* [Exercise details]:
Each entry must come back word for word; drop the images as you go.

* [Detected change data]:
....................

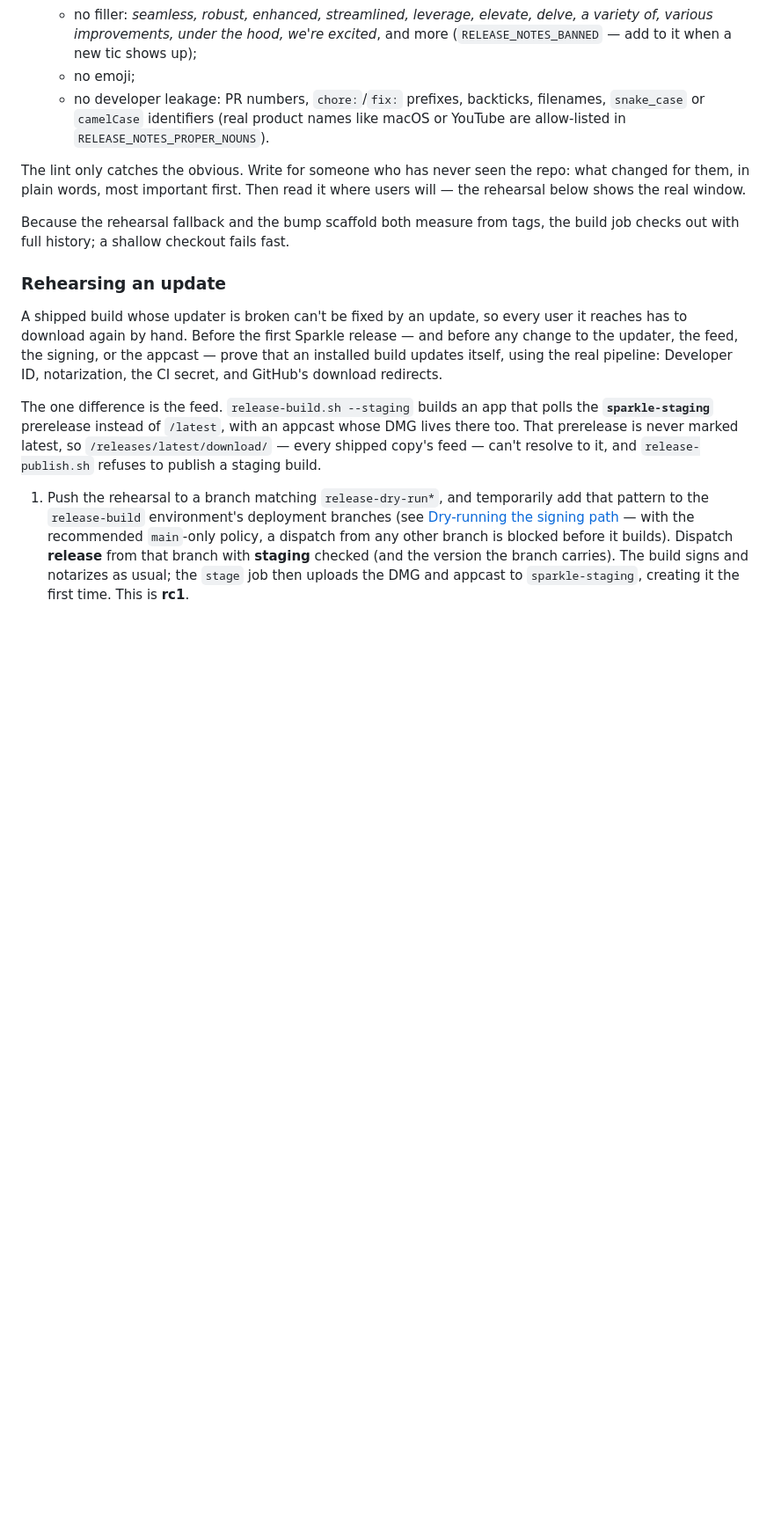
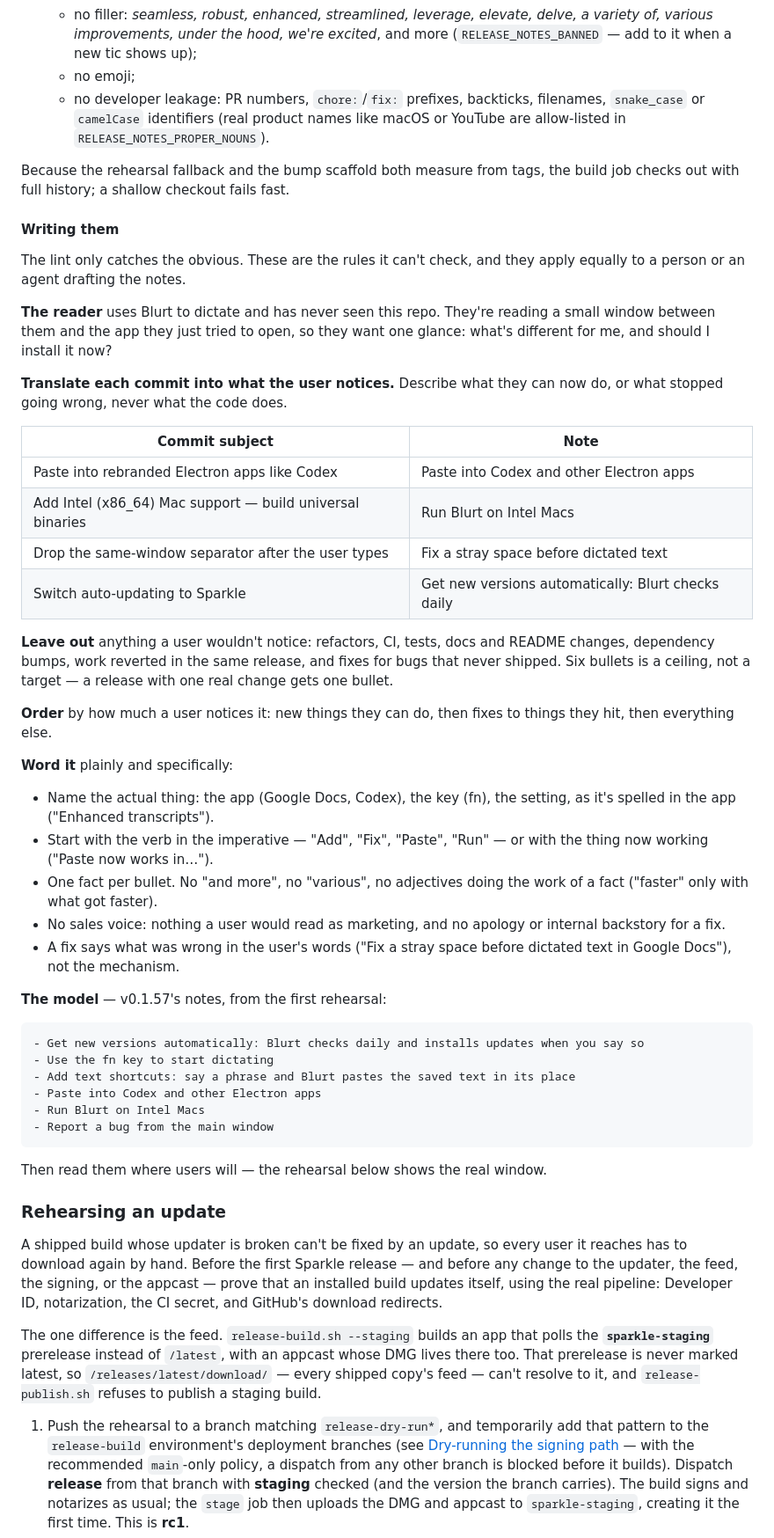
Before and after one commit to AssemblyAI/blurt, a Markdown page: RELEASE.md, the part around the change. Shown at 88% size. Drawn GitHub-style; blank space fills up the shorter version.

Commit message:
Add a writing guide for release notes
RELEASE.md → Release notes → Writing them covers what the lint can't:
the reader, translating commits into what a user notices (with
commit-to-note examples), what to leave out, ordering, wording, and
v0.1.57's rehearsal notes as the model. The release skill now drafts
from that guide, checks the PRs behind vague subjects, and shows the
user what it left out and why.

Co-Authored-By: Claude Opus 5.5 <noreply@anthropic.com>

````diff
--- a/RELEASE.md
+++ b/RELEASE.md
@@ -315,12 +315,61 @@ The update window shows the appcast item's `<description>`, which
     filenames, `snake_case` or `camelCase` identifiers (real product names like
     macOS or YouTube are allow-listed in `RELEASE_NOTES_PROPER_NOUNS`).
 
-The lint only catches the obvious. Write for someone who has never seen the
-repo: what changed for them, in plain words, most important first. Then read
-it where users will — the rehearsal below shows the real window.
-
 Because the rehearsal fallback and the bump scaffold both measure from tags, the
 build job checks out with full history; a shallow checkout fails fast.
+
+#### Writing them
+
+The lint only catches the obvious. These are the rules it can't check, and
+they apply equally to a person or an agent drafting the notes.
+
+**The reader** uses Blurt to dictate and has never seen this repo. They're
+reading a small window between them and the app they just tried to open, so
+they want one glance: what's different for me, and should I install it now?
+
+**Translate each commit into what the user notices.** Describe what they can
+now do, or what stopped going wrong, never what the code does.
+
+| Commit subject                                            | Note                                               |
+| --------------------------------------------------------- | -------------------------------------------------- |
+| Paste into rebranded Electron apps like Codex             | Paste into Codex and other Electron apps           |
+| Add Intel (x86_64) Mac support — build universal binaries | Run Blurt on Intel Macs                            |
+| Drop the same-window separator after the user types       | Fix a stray space before dictated text             |
+| Switch auto-updating to Sparkle                           | Get new versions automatically: Blurt checks daily |
+
+**Leave out** anything a user wouldn't notice: refactors, CI, tests, docs and
+README changes, dependency bumps, work reverted in the same release, and fixes
+for bugs that never shipped. Six bullets is a ceiling, not a target — a
+release with one real change gets one bullet.
+
+**Order** by how much a user notices it: new things they can do, then fixes to
+things they hit, then everything else.
+
+**Word it** plainly and specifically:
+
+- Name the actual thing: the app (Google Docs, Codex), the key (fn), the
+  setting, as it's spelled in the app ("Enhanced transcripts").
+- Start with the verb in the imperative — "Add", "Fix", "Paste", "Run" — or
+  with the thing now working ("Paste now works in…").
+- One fact per bullet. No "and more", no "various", no adjectives doing the
+  work of a fact ("faster" only with what got faster).
+- No sales voice: nothing a user would read as marketing, and no apology or
+  internal backstory for a fix.
+- A fix says what was wrong in the user's words ("Fix a stray space before
+  dictated text in Google Docs"), not the mechanism.
+
+**The model** — v0.1.57's notes, from the first rehearsal:
+
+```md
+- Get new versions automatically: Blurt checks daily and installs updates when you say so
+- Use the fn key to start dictating
+- Add text shortcuts: say a phrase and Blurt pastes the saved text in its place
+- Paste into Codex and other Electron apps
+- Run Blurt on Intel Macs
+- Report a bug from the main window
+```
+
+Then read them where users will — the rehearsal below shows the real window.
 
 ### Rehearsing an update
 
````
Also changed, not shown: 1 other file.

....................

* [Expected answer]:
Before and after one commit to AssemblyAI/blurt, a Markdown page: RELEASE.md, the part around the change. Shown at 88% size. Drawn GitHub-style; blank space fills up the shorter version.

Commit message:
Add a writing guide for release notes
RELEASE.md → Release notes → Writing them covers what the lint can't:
the reader, translating commits into what a user notices (with
commit-to-note examples), what to leave out, ordering, wording, and
v0.1.57's rehearsal notes as the model. The release skill now drafts
from that guide, checks the PRs behind vague subjects, and shows the
user what it left out and why.

Co-Authored-By: Claude Opus 5.5 <noreply@anthropic.com>

````diff
--- a/RELEASE.md
+++ b/RELEASE.md
@@ -315,12 +315,61 @@ The update window shows the appcast item's `<description>`, which
     filenames, `snake_case` or `camelCase` identifiers (real product names like
     macOS or YouTube are allow-listed in `RELEASE_NOTES_PROPER_NOUNS`).
 
-The lint only catches the obvious. Write for someone who has never seen the
-repo: what changed for them, in plain words, most important first. Then read
-it where users will — the rehearsal below shows the real window.
-
 Because the rehearsal fallback and the bump scaffold both measure from tags, the
 build job checks out with full history; a shallow checkout fails fast.
+
+#### Writing them
+
+The lint only catches the obvious. These are the rules it can't check, and
+they apply equally to a person or an agent drafting the notes.
+
+**The reader** uses Blurt to dictate and has never seen this repo. They're
+reading a small window between them and the app they just tried to open, so
+they want one glance: what's different for me, and should I install it now?
+
+**Translate each commit into what the user notices.** Describe what they can
+now do, or what stopped going wrong, never what the code does.
+
+| Commit subject                                            | Note                                               |
+| --------------------------------------------------------- | -------------------------------------------------- |
+| Paste into rebranded Electron apps like Codex             | Paste into Codex and other Electron apps           |
+| Add Intel (x86_64) Mac support — build universal binaries | Run Blurt on Intel Macs                            |
+| Drop the same-window separator after the user types       | Fix a stray space before dictated text             |
+| Switch auto-updating to Sparkle                           | Get new versions automatically: Blurt checks daily |
+
+**Leave out** anything a user wouldn't notice: refactors, CI, tests, docs and
+README changes, dependency bumps, work reverted in the same release, and fixes
+for bugs that never shipped. Six bullets is a ceiling, not a target — a
+release with one real change gets one bullet.
+
+**Order** by how much a user notices it: new things they can do, then fixes to
+things they hit, then everything else.
+
+**Word it** plainly and specifically:
+
+- Name the actual thing: the app (Google Docs, Codex), the key (fn), the
+  setting, as it's spelled in the app ("Enhanced transcripts").
+- Start with the verb in the imperative — "Add", "Fix", "Paste", "Run" — or
+  with the thing now working ("Paste now works in…").
+- One fact per bullet. No "and more", no "various", no adjectives doing the
+  work of a fact ("faster" only with what got faster).
+- No sales voice: nothing a user would read as marketing, and no apology or
+  internal backstory for a fix.
+- A fix says what was wrong in the user's words ("Fix a stray space before
+  dictated text in Google Docs"), not the mechanism.
+
+**The model** — v0.1.57's notes, from the first rehearsal:
+
+```md
+- Get new versions automatically: Blurt checks daily and installs updates when you say so
+- Use the fn key to start dictating
+- Add text shortcuts: say a phrase and Blurt pastes the saved text in its place
+- Paste into Codex and other Electron apps
+- Run Blurt on Intel Macs
+- Report a bug from the main window
+```
+
+Then read them where users will — the rehearsal below shows the real window.
 
 ### Rehearsing an update
 
````
Also changed, not shown: 1 other file.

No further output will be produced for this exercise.